Ibec, the group that represents Irish business, today said new EU Brexit negotiating guidelines reinforce the need for an early agreement on UK exit terms to allow substantial trade talks begin. Ibec welcomed the significant achievement in the explicit recognition of the unique risks that Brexit poses to Ireland. For business, however, massive uncertainty remains. The government must work closely with business to set out ambitious and pragmatic ways to overcome the considerable challenges ahead.
Ibec CEO Danny McCoy said: "The EU-UK divorce bill debate is a minor distraction in economic terms compared to what ultimately is at stake. Rapid progress needs to be made on exit arrangements, so meaningful trade talks can begin. The EU guidelines clearly provide scope for trade negotiations to start long before a UK exit, but even if that happens, comprehensive transitional arrangements will be needed."
Ibec cautioned that a massive and dangerous gap existed between current UK objectives and what was realistically possible within the parameters of the EU guidelines. "It is vital that the shared economic interests of the EU and UK inform the mood and timetable of negotiations," said Mr McCoy. "Political posturing needs to give way to pragmatism, and this needs to happen quickly. A far-reaching free trade deal with minimal trade barriers is the goal, but fair competition must also underpin any new relationship.
"Brexit has created great uncertainty for business. An assertive national effort is needed to avoid the very real risk of a divisive, damaging Brexit divorce, and the UK crashing out of the EU without a trade deal or transitional arrangements," said Mr McCoy.
Ibec is advising all member companies to examine how Brexit might impact their business and is providing contingency planning support. The Ibec guide to managing Brexit is available at www.ibec.ie/brexit. The guide sets out the potential implications for companies, and includes a toolkit to help companies assess the risks and prepare a response.
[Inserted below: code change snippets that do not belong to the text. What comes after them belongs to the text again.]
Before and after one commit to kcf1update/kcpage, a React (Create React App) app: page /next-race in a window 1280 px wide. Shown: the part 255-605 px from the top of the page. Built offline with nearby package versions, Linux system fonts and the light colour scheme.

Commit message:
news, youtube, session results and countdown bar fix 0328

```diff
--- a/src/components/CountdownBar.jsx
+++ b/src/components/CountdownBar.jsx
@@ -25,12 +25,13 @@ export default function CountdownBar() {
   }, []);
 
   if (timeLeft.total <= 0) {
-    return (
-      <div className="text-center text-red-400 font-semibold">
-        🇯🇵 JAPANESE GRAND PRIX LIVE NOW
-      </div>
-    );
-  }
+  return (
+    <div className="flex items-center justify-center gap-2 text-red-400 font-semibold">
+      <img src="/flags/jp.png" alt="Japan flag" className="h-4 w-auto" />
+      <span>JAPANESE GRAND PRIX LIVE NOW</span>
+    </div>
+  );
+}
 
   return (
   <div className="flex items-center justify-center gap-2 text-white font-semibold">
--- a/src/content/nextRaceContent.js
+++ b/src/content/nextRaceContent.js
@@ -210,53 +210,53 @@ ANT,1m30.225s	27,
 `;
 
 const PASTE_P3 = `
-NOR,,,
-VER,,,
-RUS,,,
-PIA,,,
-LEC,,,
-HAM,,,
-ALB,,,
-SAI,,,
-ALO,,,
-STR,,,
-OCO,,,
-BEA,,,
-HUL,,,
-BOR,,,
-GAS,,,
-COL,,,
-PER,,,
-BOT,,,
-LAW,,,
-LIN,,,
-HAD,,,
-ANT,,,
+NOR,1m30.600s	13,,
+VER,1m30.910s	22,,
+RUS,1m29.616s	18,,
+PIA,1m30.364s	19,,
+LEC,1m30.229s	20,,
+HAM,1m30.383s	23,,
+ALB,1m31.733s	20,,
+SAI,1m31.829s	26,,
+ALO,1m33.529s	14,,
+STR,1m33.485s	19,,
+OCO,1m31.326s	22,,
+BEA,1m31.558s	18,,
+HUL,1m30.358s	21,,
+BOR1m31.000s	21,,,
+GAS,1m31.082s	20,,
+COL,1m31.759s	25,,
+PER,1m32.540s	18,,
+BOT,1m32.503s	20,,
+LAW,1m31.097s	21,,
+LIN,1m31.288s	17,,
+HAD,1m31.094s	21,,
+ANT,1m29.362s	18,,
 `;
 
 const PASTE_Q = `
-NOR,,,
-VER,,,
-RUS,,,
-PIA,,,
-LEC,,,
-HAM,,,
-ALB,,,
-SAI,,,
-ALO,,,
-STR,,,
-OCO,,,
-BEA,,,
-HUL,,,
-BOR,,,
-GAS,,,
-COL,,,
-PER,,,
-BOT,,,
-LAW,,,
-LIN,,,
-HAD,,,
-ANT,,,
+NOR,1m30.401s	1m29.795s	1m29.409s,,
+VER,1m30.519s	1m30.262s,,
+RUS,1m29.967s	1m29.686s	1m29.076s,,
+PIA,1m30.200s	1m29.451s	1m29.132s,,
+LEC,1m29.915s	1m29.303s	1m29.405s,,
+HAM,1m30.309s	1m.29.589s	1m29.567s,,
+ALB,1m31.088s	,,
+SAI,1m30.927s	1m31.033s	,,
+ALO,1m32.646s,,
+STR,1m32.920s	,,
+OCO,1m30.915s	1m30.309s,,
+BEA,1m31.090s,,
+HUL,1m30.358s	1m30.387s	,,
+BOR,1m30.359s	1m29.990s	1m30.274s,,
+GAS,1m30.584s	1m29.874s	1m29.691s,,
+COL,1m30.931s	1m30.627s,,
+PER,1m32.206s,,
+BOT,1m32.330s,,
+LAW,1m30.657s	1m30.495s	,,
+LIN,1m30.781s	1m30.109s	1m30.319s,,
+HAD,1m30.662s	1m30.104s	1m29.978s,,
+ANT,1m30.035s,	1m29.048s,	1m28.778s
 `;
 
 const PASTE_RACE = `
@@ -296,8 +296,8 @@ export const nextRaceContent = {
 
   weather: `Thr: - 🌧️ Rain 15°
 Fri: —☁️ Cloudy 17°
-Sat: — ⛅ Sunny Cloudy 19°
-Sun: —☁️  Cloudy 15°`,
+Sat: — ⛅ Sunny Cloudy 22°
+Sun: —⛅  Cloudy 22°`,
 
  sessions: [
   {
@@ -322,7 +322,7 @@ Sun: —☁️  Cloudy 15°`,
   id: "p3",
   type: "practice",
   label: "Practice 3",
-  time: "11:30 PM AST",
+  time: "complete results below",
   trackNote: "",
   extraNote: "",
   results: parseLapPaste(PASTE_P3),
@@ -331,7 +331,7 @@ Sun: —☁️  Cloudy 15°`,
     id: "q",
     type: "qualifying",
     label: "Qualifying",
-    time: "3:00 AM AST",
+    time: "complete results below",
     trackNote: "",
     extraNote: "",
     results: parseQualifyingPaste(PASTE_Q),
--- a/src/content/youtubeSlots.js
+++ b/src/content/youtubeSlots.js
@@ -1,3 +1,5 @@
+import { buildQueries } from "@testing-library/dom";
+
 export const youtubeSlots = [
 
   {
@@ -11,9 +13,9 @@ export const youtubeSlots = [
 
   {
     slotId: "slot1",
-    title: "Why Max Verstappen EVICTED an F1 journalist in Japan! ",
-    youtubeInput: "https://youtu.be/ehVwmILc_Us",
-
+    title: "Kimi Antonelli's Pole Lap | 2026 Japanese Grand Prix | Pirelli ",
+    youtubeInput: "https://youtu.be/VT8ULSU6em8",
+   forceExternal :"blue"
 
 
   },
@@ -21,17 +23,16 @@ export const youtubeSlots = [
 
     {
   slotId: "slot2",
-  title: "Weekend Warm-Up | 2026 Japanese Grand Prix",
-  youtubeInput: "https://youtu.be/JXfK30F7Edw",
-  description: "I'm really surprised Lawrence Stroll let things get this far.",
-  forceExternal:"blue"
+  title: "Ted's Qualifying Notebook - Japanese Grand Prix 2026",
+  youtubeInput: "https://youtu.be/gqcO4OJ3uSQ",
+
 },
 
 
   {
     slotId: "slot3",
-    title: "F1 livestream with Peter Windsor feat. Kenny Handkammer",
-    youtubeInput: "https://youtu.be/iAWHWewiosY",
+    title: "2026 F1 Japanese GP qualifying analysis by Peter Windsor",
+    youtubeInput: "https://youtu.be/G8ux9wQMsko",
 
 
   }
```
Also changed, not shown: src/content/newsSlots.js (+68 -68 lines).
It looks at the potential impact on key sectors, but also at how Brexit may affect currency transactions, supply chains, contracts, financing and the labour force, among other issues.